Copy every line of the listing that holds the string "diplomski".

**Material provided:**
○ ○ ○ ○ ○ ○ ○
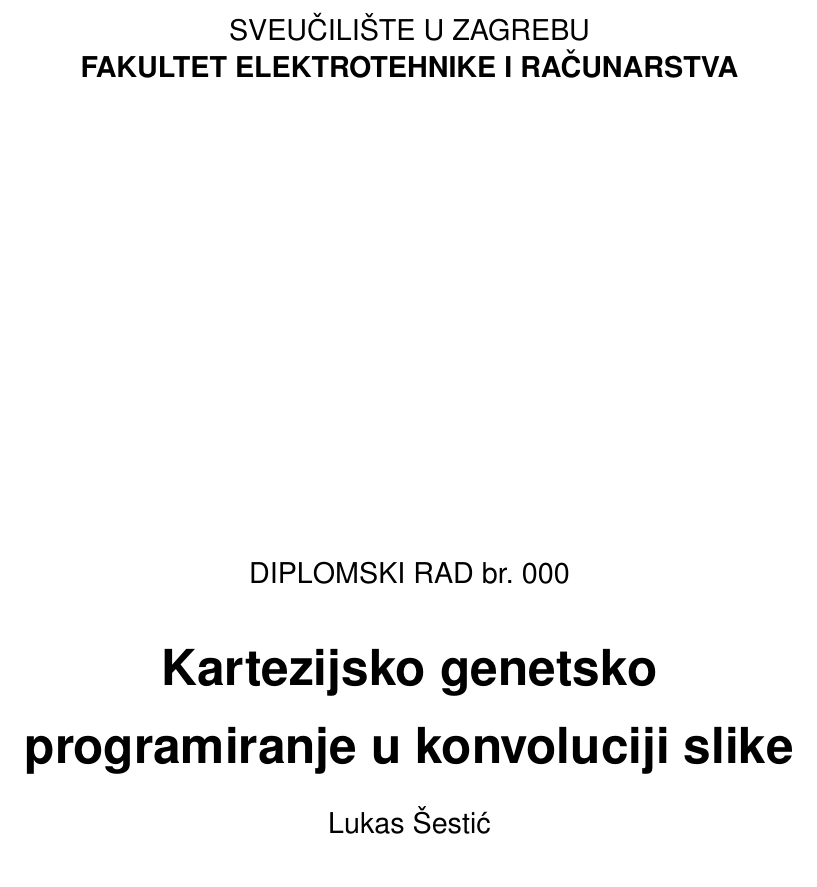
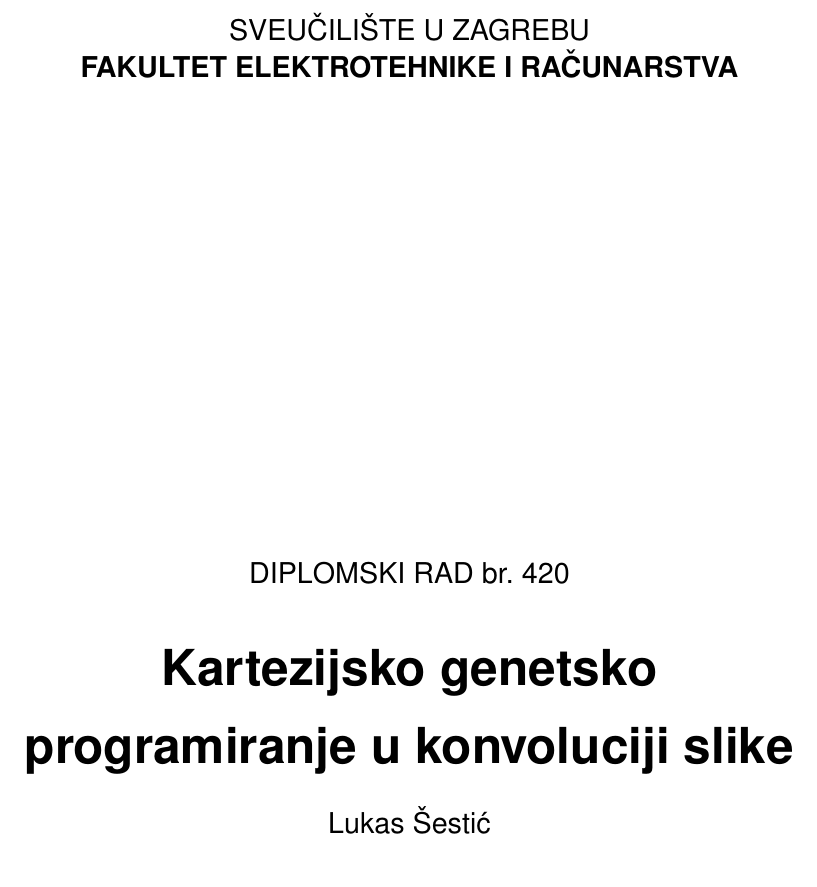
Before and after one commit to drlukas6/MasterThesis, a LaTeX thesis (diplomski.tex): part of page 1 of 8, cut so that both start at the same text. Compiled offline with pdfLaTeX.

Commit message:
Testing live compilation

```diff
--- a/diplomski.tex
+++ b/diplomski.tex
@@ -4,7 +4,7 @@
 
 \begin{document}
 
-\thesisnumber{000}
+\thesisnumber{420}
 \title{Kartezijsko genetsko programiranje u konvoluciji slike}
 \author{Lukas Šestić}
 
```
Also changed, not shown: diplomski.bbl (added), diplomski.pdf (added), 7 other files.
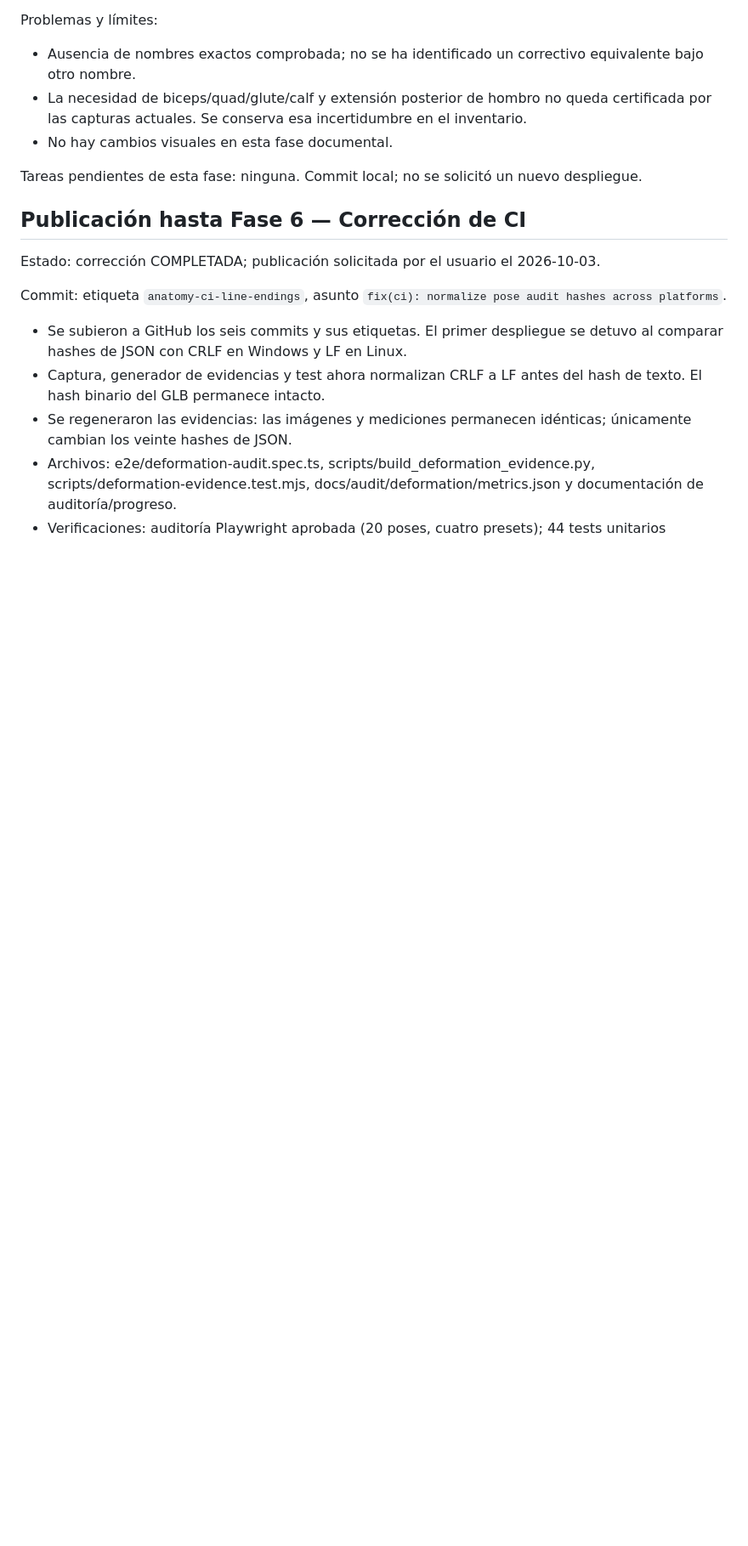
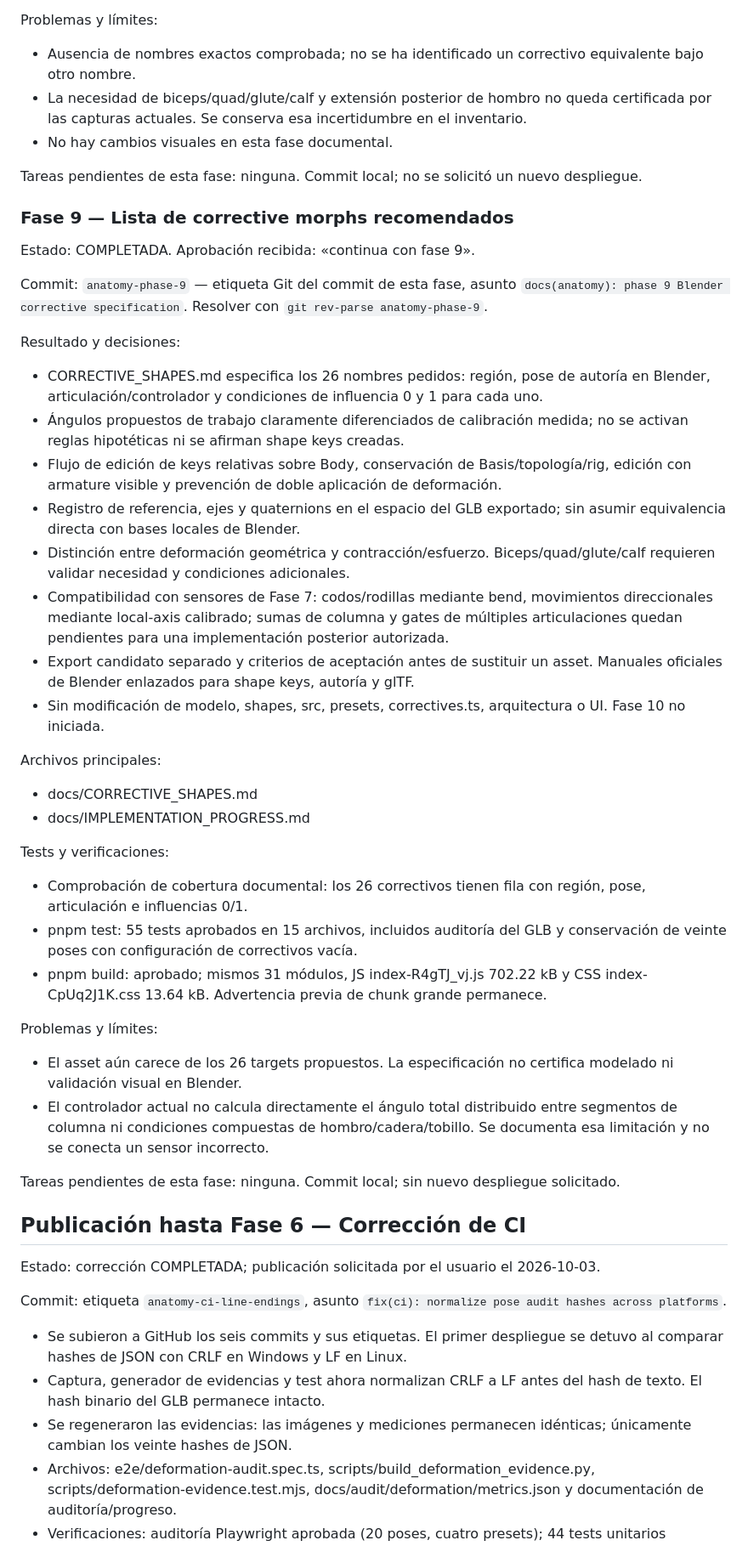
Before and after one commit to Ginobiela/poses-3d, a Markdown page: docs/IMPLEMENTATION_PROGRESS.md, the part around the change printed below. Shown: that part at 85% size. Drawn GitHub-style; blank space fills up the shorter version.

Commit message:
docs(anatomy): phase 9 Blender corrective specification

```diff
--- a/docs/IMPLEMENTATION_PROGRESS.md
+++ b/docs/IMPLEMENTATION_PROGRESS.md
@@ -345,6 +345,41 @@ Problemas y límites:
 
 Tareas pendientes de esta fase: ninguna. Commit local; no se solicitó un nuevo despliegue.
 
+### Fase 9 — Lista de corrective morphs recomendados
+
+Estado: COMPLETADA. Aprobación recibida: «continua con fase 9».
+
+Commit: `anatomy-phase-9` — etiqueta Git del commit de esta fase, asunto `docs(anatomy): phase 9 Blender corrective specification`. Resolver con `git rev-parse anatomy-phase-9`.
+
+Resultado y decisiones:
+
+- CORRECTIVE_SHAPES.md especifica los 26 nombres pedidos: región, pose de autoría en Blender, articulación/controlador y condiciones de influencia 0 y 1 para cada uno.
+- Ángulos propuestos de trabajo claramente diferenciados de calibración medida; no se activan reglas hipotéticas ni se afirman shape keys creadas.
+- Flujo de edición de keys relativas sobre Body, conservación de Basis/topología/rig, edición con armature visible y prevención de doble aplicación de deformación.
+- Registro de referencia, ejes y quaternions en el espacio del GLB exportado; sin asumir equivalencia directa con bases locales de Blender.
+- Distinción entre deformación geométrica y contracción/esfuerzo. Biceps/quad/glute/calf requieren validar necesidad y condiciones adicionales.
+- Compatibilidad con sensores de Fase 7: codos/rodillas mediante bend, movimientos direccionales mediante local-axis calibrado; sumas de columna y gates de múltiples articulaciones quedan pendientes para una implementación posterior autorizada.
+- Export candidato separado y criterios de aceptación antes de sustituir un asset. Manuales oficiales de Blender enlazados para shape keys, autoría y glTF.
+- Sin modificación de modelo, shapes, src, presets, correctives.ts, arquitectura o UI. Fase 10 no iniciada.
+
+Archivos principales:
+
+- docs/CORRECTIVE_SHAPES.md
+- docs/IMPLEMENTATION_PROGRESS.md
+
+Tests y verificaciones:
+
+- Comprobación de cobertura documental: los 26 correctivos tienen fila con región, pose, articulación e influencias 0/1.
+- pnpm test: 55 tests aprobados en 15 archivos, incluidos auditoría del GLB y conservación de veinte poses con configuración de correctivos vacía.
+- pnpm build: aprobado; mismos 31 módulos, JS index-R4gTJ_vj.js 702.22 kB y CSS index-CpUq2J1K.css 13.64 kB. Advertencia previa de chunk grande permanece.
+
+Problemas y límites:
+
+- El asset aún carece de los 26 targets propuestos. La especificación no certifica modelado ni validación visual en Blender.
+- El controlador actual no calcula directamente el ángulo total distribuido entre segmentos de columna ni condiciones compuestas de hombro/cadera/tobillo. Se documenta esa limitación y no se conecta un sensor incorrecto.
+
+Tareas pendientes de esta fase: ninguna. Commit local; sin nuevo despliegue solicitado.
+
 ## Publicación hasta Fase 6 — Corrección de CI
 
 Estado: corrección COMPLETADA; publicación solicitada por el usuario el 2026-10-03.
```
Also changed, not shown: other parts of docs/IMPLEMENTATION_PROGRESS.md (+1 -2 lines), docs/CORRECTIVE_SHAPES.md (added, +127 -0 lines).
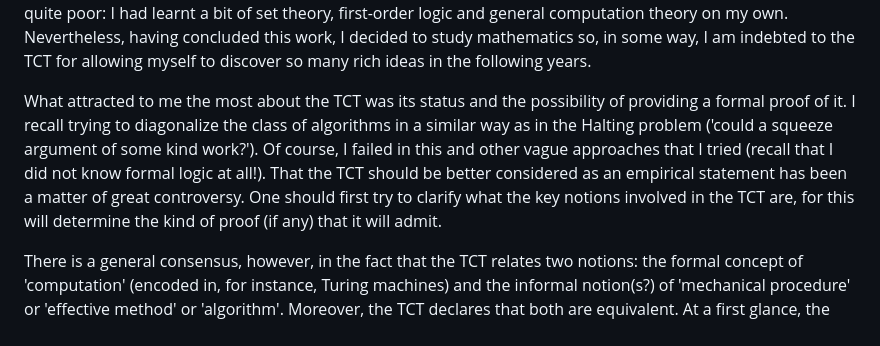
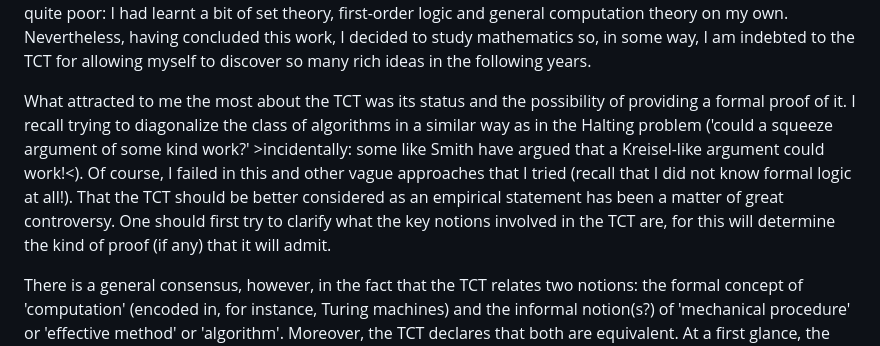
Before and after one commit to mupemiguel99/mupemiguel99.github.io, a Markdown page: _posts/2026-05-04-post.md, the part around the change. GitHub-like rendering.

Commit message:
Edit post on Church-Turing Thesis for clarity
Revised text for clarity and added commentary on TCT.

```diff
--- a/_posts/2026-05-04-post.md
+++ b/_posts/2026-05-04-post.md
@@ -5,7 +5,7 @@ title: "On the Church-Turing Thesis"
 
 The Church-Turing Thesis (hereafter, TCT) was perhaps the first philosophical problem connected with logic that I have ever encountered in my life. I recall deciding it as the topic of my high school project (I belonged to a special program in the two last years of high school and a 'research' work was required in order to pass), being thrilled by the amount of different themes condensed in it. My formation in formal logic was, to say the least, quite poor: I had learnt a bit of set theory, first-order logic and general computation theory on my own. Nevertheless, having concluded this work, I decided to study mathematics so, in some way, I am indebted to the TCT for allowing myself to discover so many rich ideas in the following years.
 
-What attracted to me the most about the TCT was its status and the possibility of providing a formal proof of it. I recall trying to diagonalize the class of algorithms in a similar way as in the Halting problem ('could a squeeze argument of some kind work?'). Of course, I failed in this and other vague approaches that I tried (recall that I did not know formal logic at all!). That the TCT should be better considered as an empirical statement has been a matter of great controversy. One should first try to clarify what the key notions involved in the TCT are, for this will determine the kind of proof (if any) that it will admit.
+What attracted to me the most about the TCT was its status and the possibility of providing a formal proof of it. I recall trying to diagonalize the class of algorithms in a similar way as in the Halting problem ('could a squeeze argument of some kind work?' >incidentally: some like Smith have argued that a Kreisel-like argument could work!<). Of course, I failed in this and other vague approaches that I tried (recall that I did not know formal logic at all!). That the TCT should be better considered as an empirical statement has been a matter of great controversy. One should first try to clarify what the key notions involved in the TCT are, for this will determine the kind of proof (if any) that it will admit.
 
 There is a general consensus, however, in the fact that the TCT relates two notions: the formal concept of 'computation' (encoded in, for instance, Turing machines) and the informal notion(s?) of 'mechanical procedure' or 'effective method' or 'algorithm'. Moreover, the TCT declares that both are equivalent. At a first glance, the TCT seems an empirical or 'open-ended' statement: it establishes the correspondence between an informal idea and the way in which we try to capture it, so nothing could prevent us from arriving at an algorithm of which no simulation by a Turing machine is possible. The alternative is that the TCT can be regarded as a mathematical statement, that is, one that could be proven. In the latter case, however, it is clear that one should have some way of totally capturing 'algorithm' by some formal notion and therefore it seems that the TCT would replicate itself regarding such notion.
 
```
○ ○ ○ ○ ○ ○ ○
**Expected output:**
Before and after one commit to drlukas6/MasterThesis, a LaTeX thesis (diplomski.tex): part of page 1 of 8, cut so that both start at the same text. Compiled offline with pdfLaTeX.
--- a/diplomski.tex
+++ b/diplomski.tex
Also changed, not shown: diplomski.bbl (added), diplomski.pdf (added), 7 other files.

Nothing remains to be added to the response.